### PROBLEM STATEMENT:
Print the records below exactly as they appear. Omit all pictures.

== Segment start ==

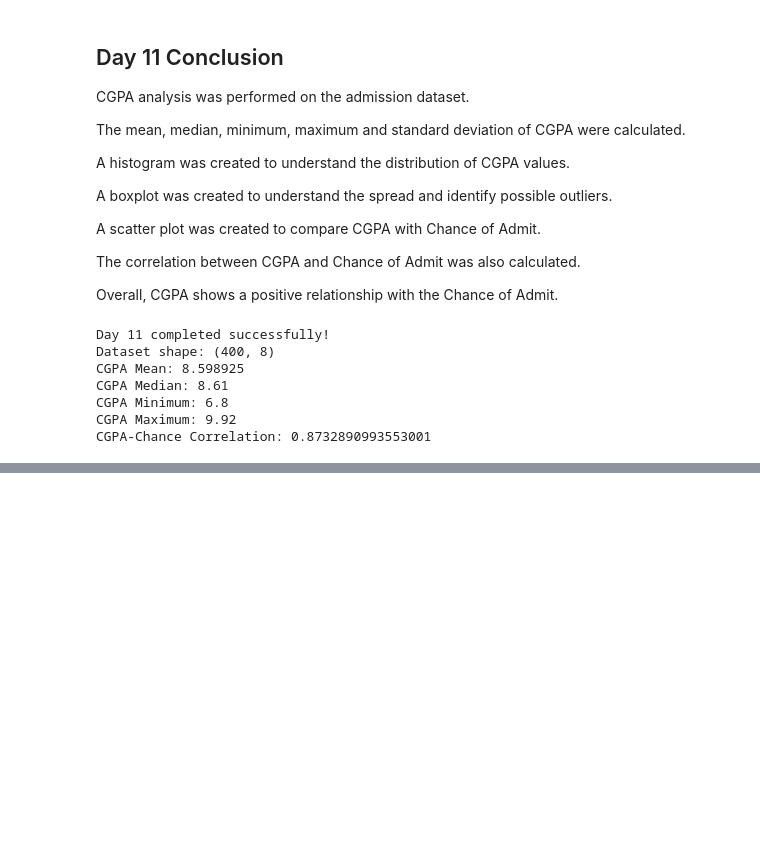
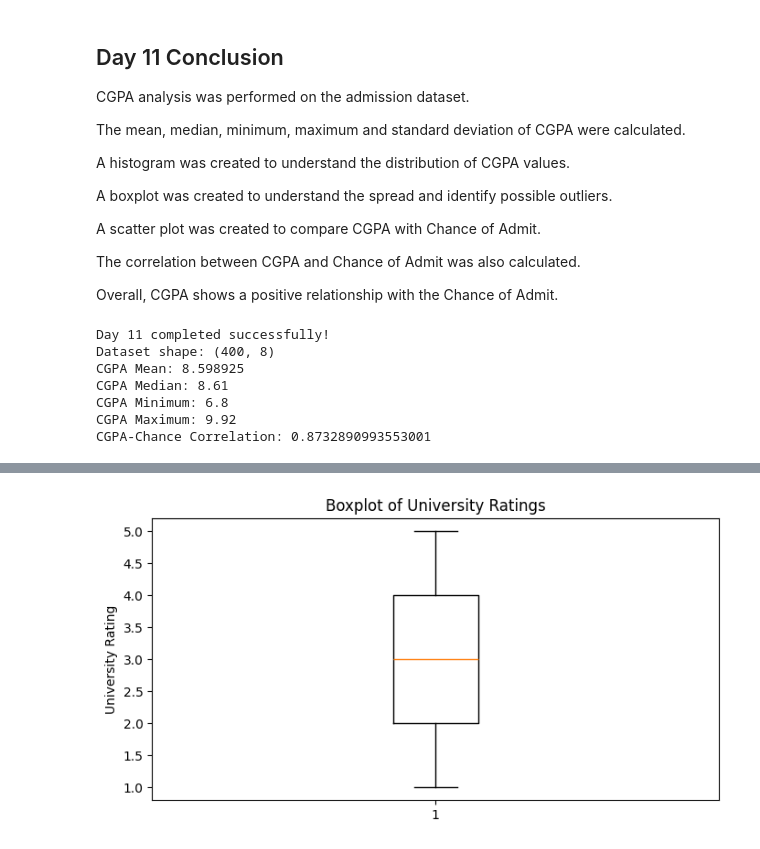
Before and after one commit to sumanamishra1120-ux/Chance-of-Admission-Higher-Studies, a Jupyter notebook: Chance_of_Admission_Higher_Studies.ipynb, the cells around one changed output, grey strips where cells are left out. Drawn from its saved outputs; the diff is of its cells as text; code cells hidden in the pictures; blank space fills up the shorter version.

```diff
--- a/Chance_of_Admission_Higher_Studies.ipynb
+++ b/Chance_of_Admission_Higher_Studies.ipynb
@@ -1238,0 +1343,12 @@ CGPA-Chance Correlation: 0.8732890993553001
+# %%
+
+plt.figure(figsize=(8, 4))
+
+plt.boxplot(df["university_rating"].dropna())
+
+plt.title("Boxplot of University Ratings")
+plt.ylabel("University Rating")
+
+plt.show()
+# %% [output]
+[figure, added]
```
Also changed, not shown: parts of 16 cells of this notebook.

== Segment end ==

### COMPLETED TASK:
Before and after one commit to sumanamishra1120-ux/Chance-of-Admission-Higher-Studies, a Jupyter notebook: Chance_of_Admission_Higher_Studies.ipynb, the cells around one changed output, grey strips where cells are left out. Drawn from its saved outputs; the diff is of its cells as text; code cells hidden in the pictures; blank space fills up the shorter version.

```diff
--- a/Chance_of_Admission_Higher_Studies.ipynb
+++ b/Chance_of_Admission_Higher_Studies.ipynb
@@ -1238,0 +1343,12 @@ CGPA-Chance Correlation: 0.8732890993553001
+# %%
+
+plt.figure(figsize=(8, 4))
+
+plt.boxplot(df["university_rating"].dropna())
+
+plt.title("Boxplot of University Ratings")
+plt.ylabel("University Rating")
+
+plt.show()
+# %% [output]
+[figure, added]
```
Also changed, not shown: parts of 16 cells of this notebook.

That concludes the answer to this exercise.